(Web document revisions)
-------------------------

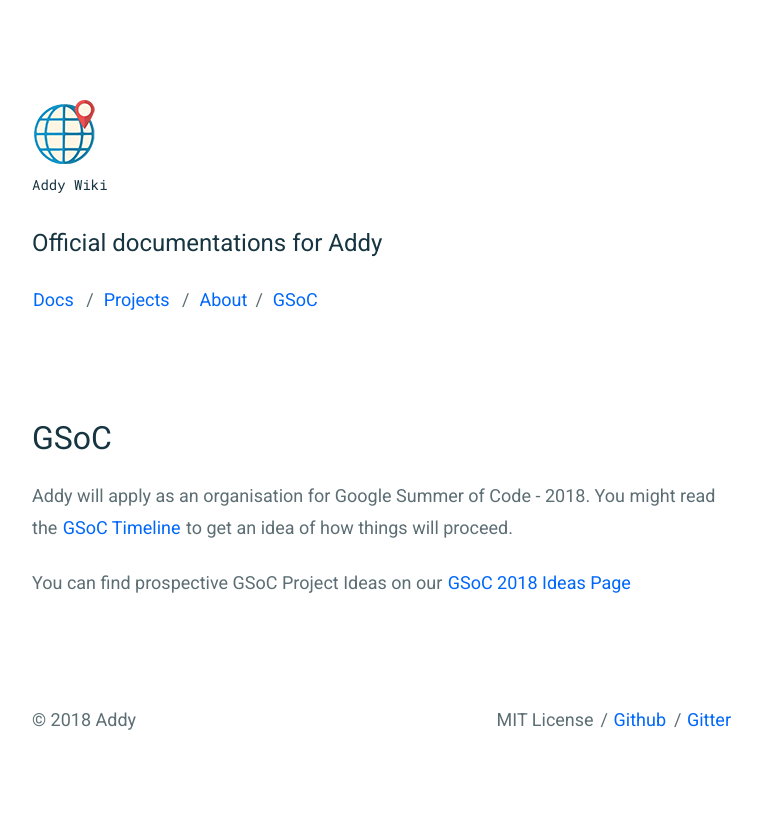
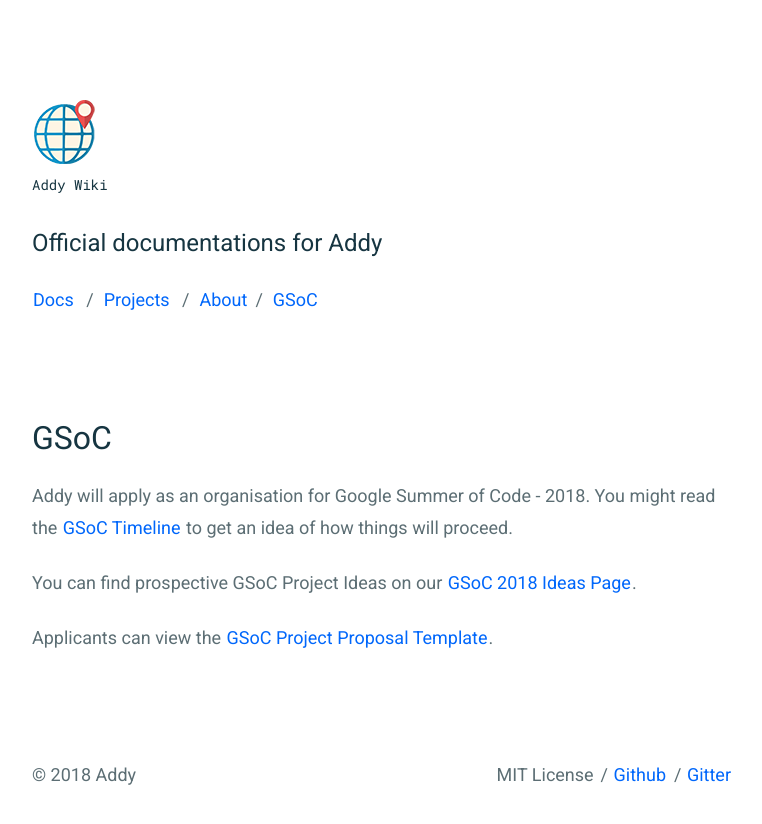
Before and after one commit to addy-org/Wiki, a Jekyll site: the page built from _pages/gsoc.md, in a window 1280 px wide. Shown: the top 824 px of the page, without its empty margins (258-1020 px from the left). Built offline with Jekyll 4.4.1, drawn with Linux system fonts in a browser that asks for light colours.

Commit message:
gsoc.md: Add GSoc Proposal Link
Also change to relative links for better navigation

```diff
--- a/_pages/gsoc.md
+++ b/_pages/gsoc.md
@@ -6,4 +6,6 @@ permalink: /gsoc/
 ---
 Addy will apply as an organisation for Google Summer of Code - 2018. You might read the [GSoC Timeline](https://developers.google.com/open-source/gsoc/timeline) to get an idea of how things will proceed.
 
-You can find prospective GSoC Project Ideas on our [GSoC 2018 Ideas Page](https://addy.wiki/gsoc-ideas/)
+You can find prospective GSoC Project Ideas on our [GSoC 2018 Ideas Page](../gsoc-ideas/).
+
+Applicants can view the [GSoC Project Proposal Template](../gsoc-proposal/).
```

-------------------------

**What is being asked**:
Search the entries above for the word "Project" and copy each line where it appears.

**Exercise answer**:
-You can find prospective GSoC Project Ideas on our [GSoC 2018 Ideas Page](https://addy.wiki/gsoc-ideas/)
+You can find prospective GSoC Project Ideas on our [GSoC 2018 Ideas Page](../gsoc-ideas/).
+Applicants can view the [GSoC Project Proposal Template](../gsoc-proposal/).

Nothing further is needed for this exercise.